Justice LaForme was unanimously chosen by a selection panel that included representatives of national Aboriginal organizations to be the chair from more than 300 submissions in a public call for nominations.
The IRSTRC is set up as a means for Residential School survivors to tell their stories and to hopefully educate the public about the horrible conditions many children dealt with and suffered though while being detained in the church-run schools.
Many children did not return, allegedly murdered and their bodies unceremoniously dumped into a hole in the ground, never to have had the chance for a proper burial and to allow their families to say goodbye.
The Catholic Church and the Canadian government have yet to apologize to the tens of thousands of survivors.
One of the main criticisms of the IRSTRC is the perceived lack of accountability it brings to the table for those accused of any form of wrongdoing, including sexual and mental abuse.
“There’s no reason why anybody who was engaged in any of this conduct can’t be prosecuted, it can still happen,” said LaForme. “But that isn’t what the commission is about. It’s about flushing out the history.”
He used the analogy of a painter and his canvas to illustrate the way the commission will go about its business. The canvas will start out blank; what it will look like in the end is anyone’s guess.

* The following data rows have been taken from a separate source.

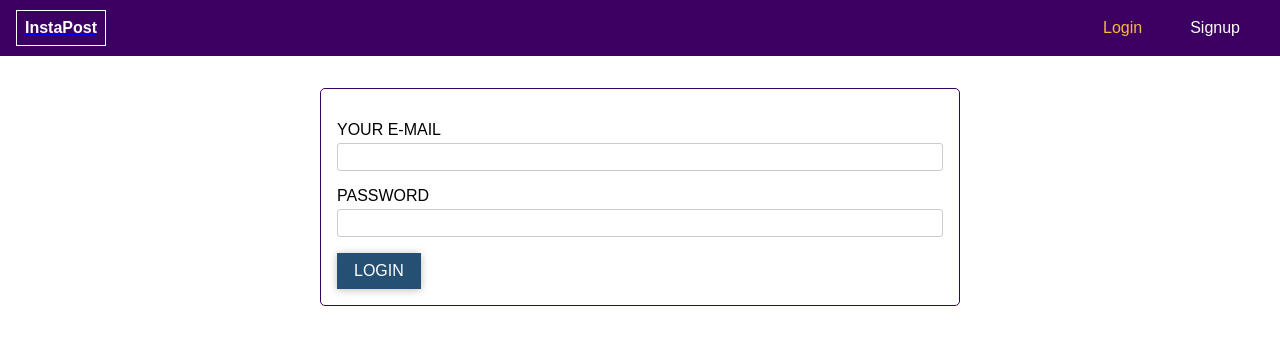
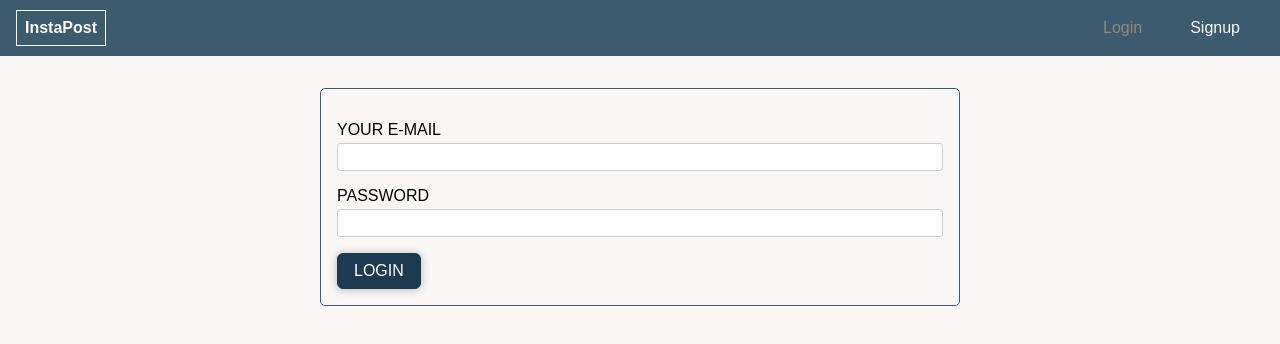
Before and after one commit to Loaytamer/SocialGrid, a React (Create React App) app in the folder frontend/: page / in a window 1280 px wide. Shown: the top 344 px of the page. Built offline with nearby package versions, Linux system fonts and the light colour scheme.

Commit message:
updated UI

```diff
--- a/frontend/src/components/Button/Button.css
+++ b/frontend/src/components/Button/Button.css
@@ -1,7 +1,8 @@
 .button {
   font: inherit;
-  border: 1px solid #265073;
-  color: #265073;
+  border: 1px solid #1d3a51;
+  border-radius: 6px;
+  color: #1d3344;
   background: none;
   padding: 0.5rem 1rem;
   cursor: pointer;
@@ -30,7 +31,7 @@
 
 .button:hover,
 .button:active {
-  background: #265073;
+  background: #1d3a51;
   color: white;
 }
 
@@ -40,46 +41,46 @@
 
 .button--flat:hover,
 .button--flat:active {
-  background: rgba(59, 0, 98, 0.3);
-  color: #265073;
+  background: #19639f53;
+  color: #1d3a51;
 }
 
 .button--raised {
-  background: #265073;
+  background: #1d3a51;
   color: white;
   box-shadow: 0 1px 8px rgba(0, 0, 0, 0.26);
 }
 
 .button--raised:hover,
 .button--raised:active {
-  background: #520288;
+  background: #1d374d;
 }
 
 .button.button--accent {
-  border-color: #9AD0C2;
-  color: #9AD0C2;
+  border-color: #948979;
+  color: #948979;
 }
 
 .button--accent:hover,
 .button--accent:active {
-  background: #9AD0C2;
-  color: #265073;
+  background: #948979;
+  color: #1d3a51;
 }
 
 .button--flat.button--accent:hover,
 .button--flat.button--accent:active {
   background: rgba(250, 184, 63, 0.3);
-  color: #9AD0C2;
+  color: #948979;
 }
 
 .button.button--accent.button--raised {
-  background: #9AD0C2;
-  color: #265073;
+  background: #948979;
+  color: #1d3a51;
 }
 
 .button--raised.button--accent:hover,
 .button--raised.button--accent:active {
-  background: #9AD0C2;
+  background: #948979;
 }
 
 .button.button--danger {
--- a/frontend/src/components/Logo/Logo.css
+++ b/frontend/src/components/Logo/Logo.css
@@ -3,5 +3,12 @@
     font-weight: bold;
     border: 1px solid white;
     padding: 0.5rem;
-    color: white;
+    color: #f9f7f5;
+    text-decoration: none;
 }
+.main-nav__logo{
+    text-decoration: none;
+}
+.active{
+    text-decoration: none;
+}
--- a/frontend/src/components/Modal/Modal.css
+++ b/frontend/src/components/Modal/Modal.css
@@ -10,12 +10,12 @@
 }
 
 .modal__header {
-  border-bottom: 2px solid #3b0062;
+  border-bottom: 2px solid #3C5B6F;
 }
 
 .modal__header h1 {
   font-size: 1.5rem;
-  color: #3b0062;
+  color: #3C5B6F;
   margin: 1rem;
 }
 
--- a/frontend/src/components/Navigation/MainNavigation/MainNavigation.css
+++ b/frontend/src/components/Navigation/MainNavigation/MainNavigation.css
@@ -3,6 +3,7 @@
   padding: 0 1rem;
   display: flex;
   align-items: center;
+  text-decoration: none;
 }
 
 .spacer {
@@ -14,6 +15,7 @@
   padding: 0;
   margin: 0 1.5rem;
   display: none;
+  text-decoration: none;
 }
 
 @media (min-width: 700px) {
--- a/frontend/src/components/Navigation/NavigationItems/NavigationItems.css
+++ b/frontend/src/components/Navigation/NavigationItems/NavigationItems.css
@@ -4,7 +4,7 @@
 
 .navigation-item a {
   text-decoration: none;
-  color: white;
+  color: #f9f7f5;
 }
 
 .navigation-item.mobile {
@@ -13,13 +13,13 @@
 }
 
 .navigation-item.mobile a {
-  color: #3b0062;
+  color: #3C5B6F;
 }
 
 .navigation-item a:hover,
 .navigation-item a:active,
 .navigation-item a.active {
-  color: #fab83f;
+  color: #948979;
 }
 
 .navigation-item:last-of-type {
@@ -30,12 +30,12 @@
   font: inherit;
   background: transparent;
   border: none;
-  color: white;
+  color: #f9f7f5;
   cursor: pointer;
   padding: 0;
 }
 
 .navigation-item button:hover,
 .navigation-item button:active {
-  color: #fab83f;
+  color: #948979;
 }
--- a/frontend/src/components/Paginator/Paginator.css
+++ b/frontend/src/components/Paginator/Paginator.css
@@ -7,18 +7,18 @@
   width: 5rem;
   padding: 0.25rem 0;
   margin: 0 1rem;
-  border: 1px solid #3b0062;
+  border: 1px solid #3C5B6F;
   background: transparent;
   font: inherit;
   cursor: pointer;
   font-size: 1rem;
-  color: #3b0062;
+  color: #3C5B6F;
 }
 
 .paginator__control:hover,
 .paginator__control:active {
-  color: #fab83f;
-  border-color: #fab83f;
+  color: #948979;
+  border-color: #948979;
 }
 
 .paginator__control:focus {
--- a/frontend/src/components/Toolbar/Toolbar.css
+++ b/frontend/src/components/Toolbar/Toolbar.css
@@ -1,5 +1,5 @@
 .toolbar {
     width: 100%;
     height: 3.5rem;
-    background: #3b0062;
+    background: #3C5B6F;
 }
--- a/frontend/src/index.css
+++ b/frontend/src/index.css
@@ -4,4 +4,5 @@
 
 body {
   font-family: sans-serif;
-}
+  background-color: #f9f7f5;
+  }
--- a/frontend/src/pages/Auth/Auth.css
+++ b/frontend/src/pages/Auth/Auth.css
@@ -2,7 +2,7 @@
     width: 90%;
     margin: auto;
     padding: 1rem;
-    border: 1px solid #3b0062;
+    border: 1px solid #3C5B6F;
     border-radius: 5px;
   }
 
--- a/frontend/src/pages/Feed/SinglePost/SinglePost.css
+++ b/frontend/src/pages/Feed/SinglePost/SinglePost.css
@@ -2,7 +2,7 @@
   width: 90%;
   margin: auto;
   text-align: center;
-  color: #3b0062;
+  color: #3C5B6F;
 }
 
 .single-post h2 {
```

“We don’t need names,” he continued. “We are interested in the essence of what took place there and the why of it, but that doesn’t mean people escape liability.”
Justice LaForme said that even he is unsure of what the IRSTRC would do if faced with overwhelming proof of crimes committed at these schools as the commission is not necessarily set up to deal with those types of things.
“I’m not saying yes or no to that. My instincts are there are certain obligations we have and there are privacy laws that we must obey,” said Justice LaForme who added that there will be situations that arise that will have no precedent and therefore be harder to judge.
There is an administrative working group in place that is examining the question of how to deal with missing bodies allegedly buried on the grounds of the former schools, the last of which, White Calf Collegiate in Saskatchewan, was closed in 1998.
“We have to understand that and pursue it because it is also part of the truth,” he said.
Justice LaForme was awarded the 1997 National Aboriginal Achievement Award in the Law and Justice category. A graduate of Osgoode Hall Law School at York University in Toronto, he has served on many Aboriginal-related commissions over the years, and has held titles such as Commissioner of the Indian Commission of Ontario and Chair of the Royal Commission on Aboriginal land claims.
He also taught the “Rights of Indigenous Peoples” law course at Osgoode Hall Law School in 1992 and 1993.
More recently, he became the first Aboriginal in Canada to sit on an appellate court when he was appointed to the Ontario Court of Appeal in 2004.
“I’m not sure there are too many people who were not affected by residential school,” said LaForme, who has aunts and uncles who went to residential school.
“I’m hopeful that they will have a voice. At the end of the day I hope that they will see that no matter how painful their stories may be, it can have a positive impact on the future,” he said.
“I don’t know whether that amounts to healing, but I hope it contributes to it. Everyone has to heal in his/her own way.”